IT WAS unfortunate that media coverage of Chief Justice Dame Sian Elias’s recent speech about crime and punishment focused on the constitutional propriety of the country’s top judge straying into territory usually reserved for politicians.
To heck with constitutional niceties, I say. The issues raised in Dame Sian’s thoughtful speech to women lawyers were far more important than the fact that she trod on Justice Minister Simon Power’s toes. But that was the angle most of the media went with.
Regardless of whether you share Dame Sian’s contentious view that imprisonment doesn’t work, and more controversially that criminals are the victims of circumstance, there is an important debate to be had about crime and punishment. The views of the Chief Justice are surely worth hearing.
Having said that, it was a politically provocative speech and it’s hard to believe Dame Sian didn’t know she was stepping into a minefield.
It wasn’t just the fact that she was trespassing on his turf that rattled the usually affable Mr Power. Dame Sian wasn’t only out of step with public and political sentiment about the need to put offenders behind bars, but directly challenged the belief that criminals have power over their own lives.
Commenting on a 2001 government report about the need for targeted intervention to prevent socially and economically disadvantaged people turning into criminals, she noted that the report had languished – “partly, one suspects, because in a punitive climate which stresses individual responsibility and is intolerant of excuses, the idea that many offenders do not have much of chance is not a welcome thought.”
It was hard to see this as anything but a condemnation of government policy, which has responded to public anxiety about crime by putting more people behind bars.
What made Dame Sian’s speech even more pointed, politically, was that it was delivered in honour of the late Shirley Smith, a feisty left-wing barrister – the wife of Dr Bill Sutch – who championed the underprivileged, and for whom Dame Sian expressed unalloyed admiration.

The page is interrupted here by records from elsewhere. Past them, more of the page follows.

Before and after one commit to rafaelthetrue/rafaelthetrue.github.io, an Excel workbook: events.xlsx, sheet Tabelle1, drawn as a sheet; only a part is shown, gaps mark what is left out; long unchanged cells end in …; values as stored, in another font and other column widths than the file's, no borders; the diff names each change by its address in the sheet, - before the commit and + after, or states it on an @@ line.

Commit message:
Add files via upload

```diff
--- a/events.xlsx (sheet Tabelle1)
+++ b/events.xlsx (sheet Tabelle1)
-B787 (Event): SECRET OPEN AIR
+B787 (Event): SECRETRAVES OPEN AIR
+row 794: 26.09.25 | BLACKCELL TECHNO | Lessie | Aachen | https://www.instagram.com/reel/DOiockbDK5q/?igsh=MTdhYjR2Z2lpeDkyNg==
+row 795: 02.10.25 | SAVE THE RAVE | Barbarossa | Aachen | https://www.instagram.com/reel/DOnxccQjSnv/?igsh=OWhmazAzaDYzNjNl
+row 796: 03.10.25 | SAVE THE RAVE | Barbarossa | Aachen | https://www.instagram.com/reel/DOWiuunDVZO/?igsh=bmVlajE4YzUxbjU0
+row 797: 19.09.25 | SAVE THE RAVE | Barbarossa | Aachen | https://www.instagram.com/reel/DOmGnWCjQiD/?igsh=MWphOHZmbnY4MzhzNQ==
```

Whoever said 1970s-style Wadestown (or in this case Remuera) liberalism was dead?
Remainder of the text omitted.